The problem
Scan the records for "display" and copy each line that contains it.

[[ Provided entries, beginning ]]

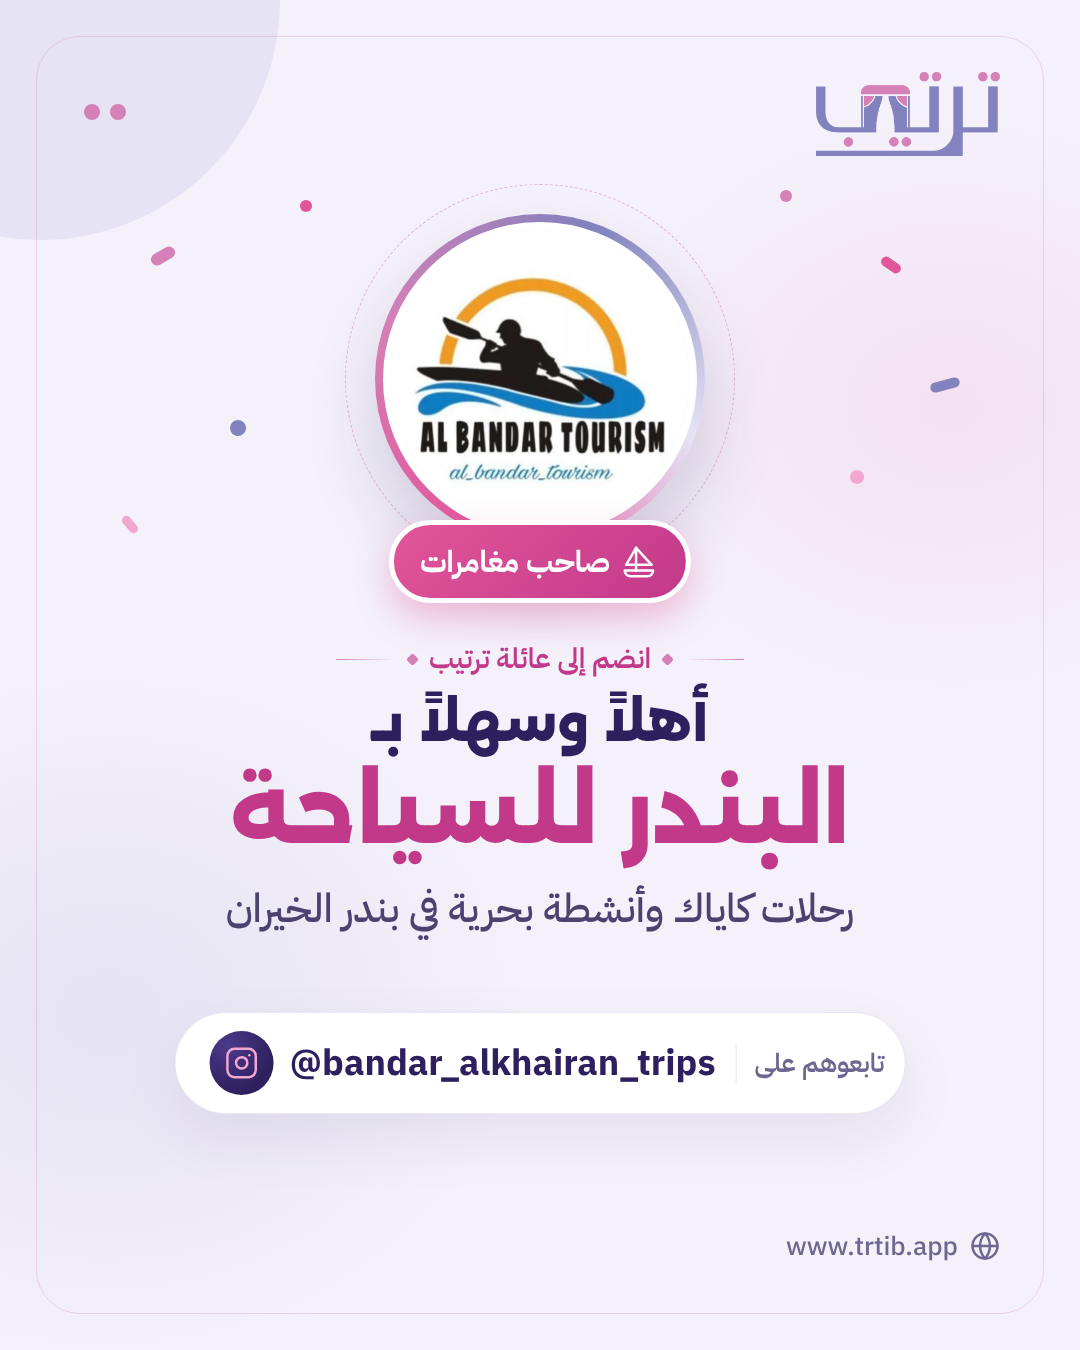
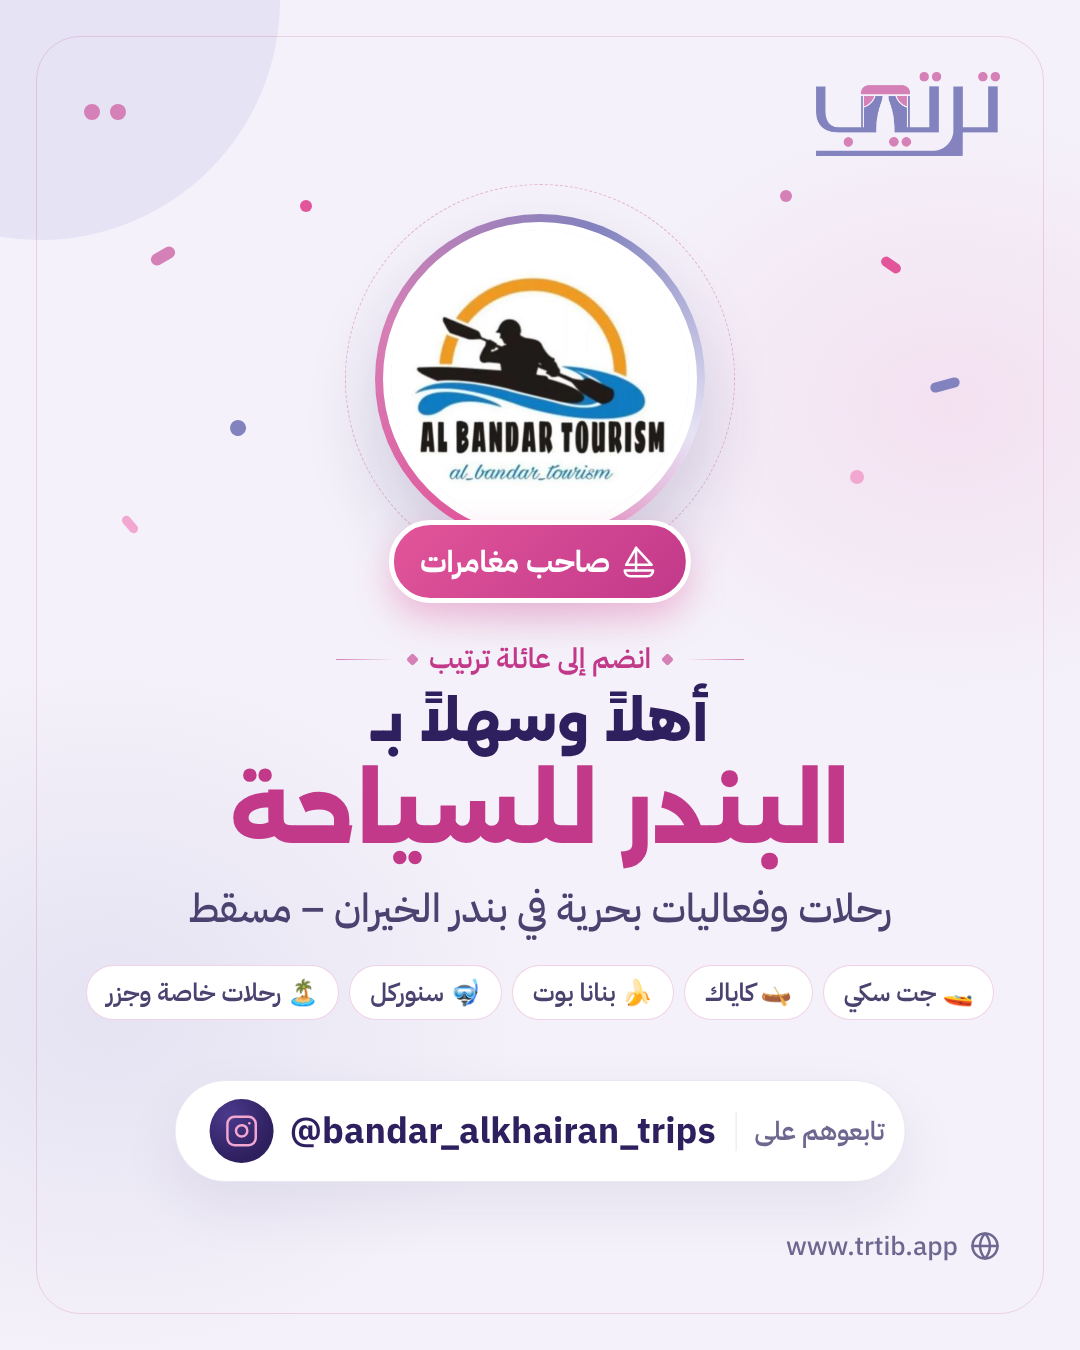
Update Al Bandar welcome post with their activities
Claude-Session: https://claude.ai/code/session_01Y4xLTeejd6Revr1vrrAijT

diff --git a/marketing/instagram/source/welcome.py b/marketing/instagram/source/welcome.py
@@ -16,6 +16,9 @@ WCSS='''
 .handle b{font:700 36px 'IBM Plex Sans Arabic';color:#2E1F5E;direction:ltr}
 .handle .ig{width:64px;height:64px;border-radius:50%;background:radial-gradient(circle at 30% 25%,#4B3A8C,#2E1F5E 70%);display:flex;align-items:center;justify-content:center}
 .handle .hint{font:600 26px 'IBM Plex Sans Arabic';color:#6E6890;direction:rtl;padding-left:6px;border-left:1.5px solid #E6E3F5;padding-left:18px;margin-left:4px}
+.tags{display:flex;justify-content:center;flex-wrap:wrap;gap:10px;margin-top:22px}
+.tags span{font:600 25px 'IBM Plex Sans Arabic';color:#4B4270;background:#fff;border:1px solid rgba(213,128,182,.35);padding:8px 20px;border-radius:999px;white-space:nowrap}
+.has-tags .handle{top:1080px}
 '''
 CONF=[(150,250,26,12,'#D580B6',-30),(230,420,16,16,'#8182BE',20),(880,260,22,10,'#E2559A',35),(850,470,14,14,'#F2A7D0',0),(930,380,30,10,'#8182BE',-15),(120,520,20,9,'#F2A7D0',50),(300,200,12,12,'#E2559A',0),(780,190,12,12,'#D580B6',0)]
 def page(v):
@@ -23,7 +26,7 @@ def page(v):
     conf=''.join(f'<i class="conf" style="left:{x}px;top:{y}px;width:{w}px;height:{h}px;background:{c};transform:rotate({r}deg);{"border-radius:50%" if w==h else ""}"></i>' for x,y,w,h,c,r in CONF)
     return f'''<!doctype html><html lang="ar" dir="rtl"><head><meta charset="utf-8">
 <link href="https://fonts.googleapis.com/css2?family=Alexandria:wght@800&family=IBM+Plex+Sans+Arabic:wght@500;600;700&display=block" rel="stylesheet">
-<style>{CSS}{WCSS}</style></head><body><div class="post"><div class="glow"></div><div class="frame"></div>
+<style>{CSS}{WCSS}</style></head><body><div class="post{' has-tags' if v.get('tags') else ''}"><div class="glow"></div><div class="frame"></div>
 <div class="dots"><i></i><i></i></div>{conf}
 <div class="w-ring"></div><div class="w-av"><div class="in">{photo}</div></div>
 <div class="w-chip">{icon(v["icon"],"#fff",34)}<span>{v["cat"]}</span></div>
@@ -32,6 +35,7 @@ def page(v):
  <div class="pre">أهلاً وسهلاً بـ</div>
  <h1>{v["name"]}</h1>
  <p>{v["desc"]}</p>
+ {('<div class="tags">'+''.join(f'<span>{t}</span>' for t in v['tags'])+'</div>') if v.get('tags') else ''}
 </div>
 <div class="handle"><div class="ig">{icon("instagram","#F2A7D0",34)}</div><b>{v["handle"]}</b><span class="hint">تابعوهم على</span></div>
 </div></body></html>'''

diff --git a/marketing/instagram/source/welcome_albandar.py b/marketing/instagram/source/welcome_albandar.py
@@ -1,3 +1,3 @@
 from welcome import page, D
 (D/'08-welcome-albandar.html').write_text(page(dict(icon='sailboat',cat='صاحب مغامرات',name='البندر للسياحة',
-  desc='رحلات كاياك وأنشطة بحرية في بندر الخيران',handle='@bandar_alkhairan_trips',photo='logo-albandar.png')))
+  desc='رحلات وفعاليات بحرية في بندر الخيران – مسقط',tags=['🚤 جت سكي','🛶 كاياك','🍌 بنانا بوت','🤿 سنوركل','🏝 رحلات خاصة وجزر'],handle='@bandar_alkhairan_trips',photo='logo-albandar.png')))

[[ Provided entries, end ]]

Answer for this exercise
 .handle .ig{width:64px;height:64px;border-radius:50%;background:radial-gradient(circle at 30% 25%,#4B3A8C,#2E1F5E 70%);display:flex;align-items:center;justify-content:center}
+.tags{display:flex;justify-content:center;flex-wrap:wrap;gap:10px;margin-top:22px}
 <link href="https://fonts.googleapis.com/css2?family=Alexandria:wght@800&family=IBM+Plex+Sans+Arabic:wght@500;600;700&display=block" rel="stylesheet">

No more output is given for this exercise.